Your weblog's title is the simplest thing to change in your configuration that you'll be able to observe immediately. It's also the very first option you can set in the configuration file, so let's start there.

Your weblog's title is what people see at the top of the page when they visit your blog. It's also what they see in browser tabs, RSS readers, and any preview widgets on social media. To set it:

  1. Look for the line that reads Weblog title: weblog.lol
  2. Change the text after Weblog title: to your weblog's title.
  3. Click "Save & Publish"

You'll get a notification that your weblog is rebuilding.
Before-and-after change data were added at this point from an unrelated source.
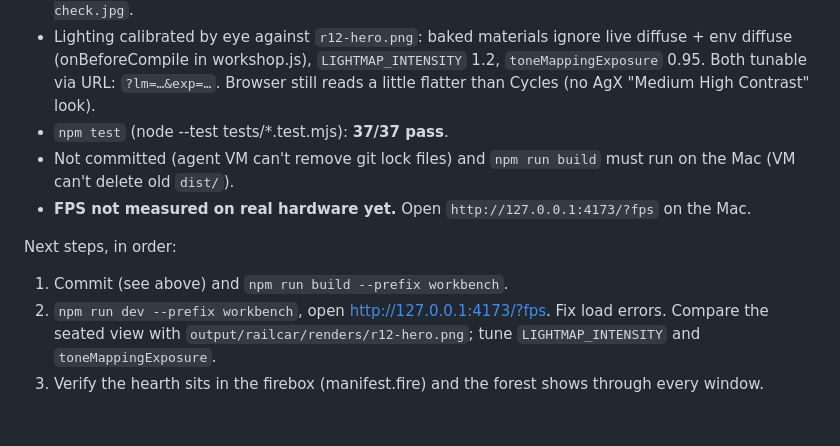
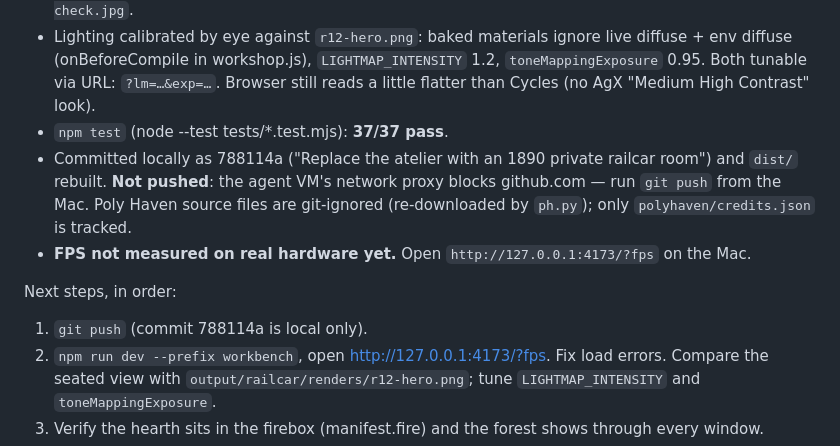
Before and after one commit to HeatherDHoltz/renderer-ai, a Markdown page: RAILCAR_HANDOFF.md, the part around the change. Rendered like a GitHub page; blank space fills up the shorter version.

Commit message:
Update railcar handoff status
Co-Authored-By: Claude Opus 5.5 <noreply@anthropic.com>
Claude-Session: https://claude.ai/code/session_01NCbhbp98nky4ppp6qyf57k

```diff
--- a/RAILCAR_HANDOFF.md
+++ b/RAILCAR_HANDOFF.md
@@ -105,12 +105,13 @@ Progress log: `output/railcar/export-log.txt`. Renders for review: `output/railc
   (onBeforeCompile in workshop.js), `LIGHTMAP_INTENSITY` 1.2, `toneMappingExposure` 0.95. Both tunable via
   URL: `?lm=…&exp=…`. Browser still reads a little flatter than Cycles (no AgX "Medium High Contrast" look).
 - `npm test` (node --test tests/*.test.mjs): **37/37 pass**.
-- Not committed (agent VM can't remove git lock files) and `npm run build` must run on the Mac (VM can't
-  delete old `dist/`).
+- Committed locally as 788114a ("Replace the atelier with an 1890 private railcar room") and `dist/` rebuilt.
+  **Not pushed**: the agent VM's network proxy blocks github.com — run `git push` from the Mac.
+  Poly Haven source files are git-ignored (re-downloaded by `ph.py`); only `polyhaven/credits.json` is tracked.
 - **FPS not measured on real hardware yet.** Open `http://127.0.0.1:4173/?fps` on the Mac.
 
 Next steps, in order:
-1. Commit (see above) and `npm run build --prefix workbench`.
+1. `git push` (commit 788114a is local only).
 2. `npm run dev --prefix workbench`, open http://127.0.0.1:4173/?fps. Fix load errors. Compare the seated view
    with `output/railcar/renders/r12-hero.png`; tune `LIGHTMAP_INTENSITY` and `toneMappingExposure`.
 3. Verify the hearth sits in the firebox (manifest.fire) and the forest shows through every window.
```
It might take a little time for that to happen: Each page has to be updated with your weblog's new title.

You can see the results a couple of ways:

Either way, at the top of your page you'll see your new weblog title in the upper left of the page.

Set your weblog author and description

Just like you changed the title, you can change your weblog's author and description.

The author setting turns up in your weblog's RSS feeds, and you can also use it in your weblog templates if you want to add a byline to your blog posts, or put your name in a copyright notice.

By default it looks like this:

Author: Your Name

As with the Weblog title setting, you can modify it by changing the text after the colon.

Your weblog description is also something you won't see very often. It also shows up in your RSS feeds and can be added to templates. Some people like to use their weblog description as a subtitle in their templates, but that's a step beyond what we're trying to accomplish today.

By default, it looks like this:

Weblog description: This is a weblog.

Go ahead and change it to whatever suits you.

Set your weblog's timezone

Finally, we're going to end these very basic customizations by setting your weblog's timezone.

As we noted at the beginning of this guide, your weblog defaults to the UTC timezone. When it makes a blank post the time will reflect UTC. To get it to show your timezone, you'll need to change the Timezone setting.

To make this change, you'll first need to know what to call your timezone. Wikipedia has a helpful reference. Visit that page and scroll down to the "List" section and start looking for your country and major city in the "TZ database name" column. Once you've found it, copy the value. It will look something like America/Los_Angeles or Africa/Cairo .

By default, the configuration file looks like this:

Timezone: UTC

Replace UTC with the value you copied.

Next steps

We're going to take a break from the configuration file for now, but will be coming back to it later in this guide to change some advanced settings. You can skip ahead if you like, or move on to the next section, where we'll learn how to make a page.